** DATA SUPPLIED follows **
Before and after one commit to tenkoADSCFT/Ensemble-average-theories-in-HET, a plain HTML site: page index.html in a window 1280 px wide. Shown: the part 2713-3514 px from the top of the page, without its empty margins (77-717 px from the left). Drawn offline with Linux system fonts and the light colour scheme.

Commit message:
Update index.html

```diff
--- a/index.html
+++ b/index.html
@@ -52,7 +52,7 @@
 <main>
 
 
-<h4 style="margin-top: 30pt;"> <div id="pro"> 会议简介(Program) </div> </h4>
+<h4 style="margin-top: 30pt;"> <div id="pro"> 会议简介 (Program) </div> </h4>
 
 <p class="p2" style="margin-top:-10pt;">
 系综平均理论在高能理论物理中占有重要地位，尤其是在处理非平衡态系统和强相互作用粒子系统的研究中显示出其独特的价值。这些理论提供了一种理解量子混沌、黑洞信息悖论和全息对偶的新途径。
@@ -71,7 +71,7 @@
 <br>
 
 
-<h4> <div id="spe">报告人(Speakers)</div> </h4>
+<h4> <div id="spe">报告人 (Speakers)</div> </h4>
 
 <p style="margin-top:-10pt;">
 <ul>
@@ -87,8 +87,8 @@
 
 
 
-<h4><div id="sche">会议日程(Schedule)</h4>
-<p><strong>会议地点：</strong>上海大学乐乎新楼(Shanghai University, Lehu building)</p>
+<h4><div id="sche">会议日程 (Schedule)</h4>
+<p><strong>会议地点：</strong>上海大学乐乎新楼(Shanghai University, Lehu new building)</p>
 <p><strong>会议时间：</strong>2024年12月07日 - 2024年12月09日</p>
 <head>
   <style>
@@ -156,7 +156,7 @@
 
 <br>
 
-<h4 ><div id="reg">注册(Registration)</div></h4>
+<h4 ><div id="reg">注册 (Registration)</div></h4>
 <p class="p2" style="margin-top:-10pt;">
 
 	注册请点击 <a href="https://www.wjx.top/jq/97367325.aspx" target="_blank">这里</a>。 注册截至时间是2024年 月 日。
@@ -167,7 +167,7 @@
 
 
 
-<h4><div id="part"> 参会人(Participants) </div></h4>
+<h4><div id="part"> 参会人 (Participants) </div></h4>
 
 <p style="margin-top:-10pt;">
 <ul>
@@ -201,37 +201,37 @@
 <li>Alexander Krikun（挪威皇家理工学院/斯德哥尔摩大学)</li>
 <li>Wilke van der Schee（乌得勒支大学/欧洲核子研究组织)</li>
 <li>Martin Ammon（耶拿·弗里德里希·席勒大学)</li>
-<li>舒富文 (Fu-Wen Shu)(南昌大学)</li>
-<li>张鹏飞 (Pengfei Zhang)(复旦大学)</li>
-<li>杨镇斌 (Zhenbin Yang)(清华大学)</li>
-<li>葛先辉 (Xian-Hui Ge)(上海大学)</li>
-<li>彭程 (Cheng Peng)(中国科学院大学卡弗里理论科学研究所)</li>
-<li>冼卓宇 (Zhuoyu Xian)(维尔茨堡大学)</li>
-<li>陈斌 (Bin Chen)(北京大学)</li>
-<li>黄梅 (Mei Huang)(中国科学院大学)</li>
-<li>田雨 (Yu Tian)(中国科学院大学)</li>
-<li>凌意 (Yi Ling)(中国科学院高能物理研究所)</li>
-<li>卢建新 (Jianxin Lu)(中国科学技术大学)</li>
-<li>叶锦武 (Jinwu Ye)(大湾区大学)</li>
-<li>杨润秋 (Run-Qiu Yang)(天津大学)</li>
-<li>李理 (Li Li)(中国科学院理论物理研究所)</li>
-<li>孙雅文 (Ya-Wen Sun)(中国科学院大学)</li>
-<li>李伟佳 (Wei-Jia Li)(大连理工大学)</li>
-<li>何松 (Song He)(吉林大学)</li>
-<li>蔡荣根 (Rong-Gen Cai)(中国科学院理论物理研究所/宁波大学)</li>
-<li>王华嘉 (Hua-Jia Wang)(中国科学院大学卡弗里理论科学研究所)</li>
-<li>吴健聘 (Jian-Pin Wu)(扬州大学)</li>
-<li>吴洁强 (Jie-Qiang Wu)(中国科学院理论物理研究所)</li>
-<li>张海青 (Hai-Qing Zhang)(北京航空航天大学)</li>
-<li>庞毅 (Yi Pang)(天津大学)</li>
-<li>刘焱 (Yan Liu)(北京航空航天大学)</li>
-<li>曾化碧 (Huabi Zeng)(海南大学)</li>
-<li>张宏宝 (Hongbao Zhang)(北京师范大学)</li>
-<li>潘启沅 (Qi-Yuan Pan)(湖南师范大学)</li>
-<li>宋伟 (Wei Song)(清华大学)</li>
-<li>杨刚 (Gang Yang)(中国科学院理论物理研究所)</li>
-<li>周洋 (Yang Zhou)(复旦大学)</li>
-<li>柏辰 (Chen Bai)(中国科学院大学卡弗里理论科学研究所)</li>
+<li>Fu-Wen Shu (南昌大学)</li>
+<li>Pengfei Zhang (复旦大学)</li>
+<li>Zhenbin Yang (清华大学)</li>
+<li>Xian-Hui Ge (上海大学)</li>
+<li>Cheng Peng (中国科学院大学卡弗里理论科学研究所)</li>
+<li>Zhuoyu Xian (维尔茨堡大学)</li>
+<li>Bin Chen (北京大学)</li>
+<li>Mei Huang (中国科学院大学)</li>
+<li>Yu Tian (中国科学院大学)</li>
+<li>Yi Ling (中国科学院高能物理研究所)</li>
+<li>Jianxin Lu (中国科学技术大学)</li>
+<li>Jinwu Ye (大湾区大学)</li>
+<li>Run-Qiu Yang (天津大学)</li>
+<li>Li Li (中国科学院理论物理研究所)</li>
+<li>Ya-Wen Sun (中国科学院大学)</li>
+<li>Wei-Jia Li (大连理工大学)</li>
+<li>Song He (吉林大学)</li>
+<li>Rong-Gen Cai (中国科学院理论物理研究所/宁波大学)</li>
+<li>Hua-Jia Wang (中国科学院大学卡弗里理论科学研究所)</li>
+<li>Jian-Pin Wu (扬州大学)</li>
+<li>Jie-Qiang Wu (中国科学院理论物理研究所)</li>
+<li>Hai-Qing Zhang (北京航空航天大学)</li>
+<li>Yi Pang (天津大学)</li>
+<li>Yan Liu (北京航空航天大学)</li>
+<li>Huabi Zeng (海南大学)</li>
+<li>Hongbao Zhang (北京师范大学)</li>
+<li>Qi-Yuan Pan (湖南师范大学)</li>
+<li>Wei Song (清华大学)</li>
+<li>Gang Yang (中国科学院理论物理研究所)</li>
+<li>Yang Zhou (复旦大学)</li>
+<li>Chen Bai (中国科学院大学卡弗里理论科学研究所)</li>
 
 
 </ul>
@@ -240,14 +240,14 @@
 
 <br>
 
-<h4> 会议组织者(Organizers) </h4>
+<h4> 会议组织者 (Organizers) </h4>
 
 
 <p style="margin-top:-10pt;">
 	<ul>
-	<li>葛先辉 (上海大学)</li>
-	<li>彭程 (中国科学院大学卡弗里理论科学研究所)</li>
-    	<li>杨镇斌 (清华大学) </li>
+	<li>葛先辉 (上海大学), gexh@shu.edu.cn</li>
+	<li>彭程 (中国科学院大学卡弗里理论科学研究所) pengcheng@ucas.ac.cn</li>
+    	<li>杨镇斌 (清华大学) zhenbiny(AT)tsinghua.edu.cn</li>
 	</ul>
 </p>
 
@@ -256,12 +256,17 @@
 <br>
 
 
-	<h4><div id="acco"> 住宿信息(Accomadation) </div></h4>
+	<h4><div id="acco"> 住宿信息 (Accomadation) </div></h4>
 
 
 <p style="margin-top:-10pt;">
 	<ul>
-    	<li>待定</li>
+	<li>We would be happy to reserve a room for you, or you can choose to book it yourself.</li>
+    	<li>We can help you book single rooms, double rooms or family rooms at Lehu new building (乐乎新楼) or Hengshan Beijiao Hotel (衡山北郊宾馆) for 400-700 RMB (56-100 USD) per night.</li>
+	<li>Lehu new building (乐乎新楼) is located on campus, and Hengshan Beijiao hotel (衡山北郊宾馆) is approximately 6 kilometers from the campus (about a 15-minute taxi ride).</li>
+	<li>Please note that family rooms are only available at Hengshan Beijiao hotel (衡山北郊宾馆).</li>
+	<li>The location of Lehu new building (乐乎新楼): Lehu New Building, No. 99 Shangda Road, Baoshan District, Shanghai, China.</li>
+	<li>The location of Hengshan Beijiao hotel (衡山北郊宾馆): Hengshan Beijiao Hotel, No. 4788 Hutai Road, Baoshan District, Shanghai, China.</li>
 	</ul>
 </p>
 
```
** End of DATA SUPPLIED **
In which lines of the records does the word "吉林大学" appear? Copy each of them.

-<li>何松 (Song He)(吉林大学)</li>
+<li>Song He (吉林大学)</li>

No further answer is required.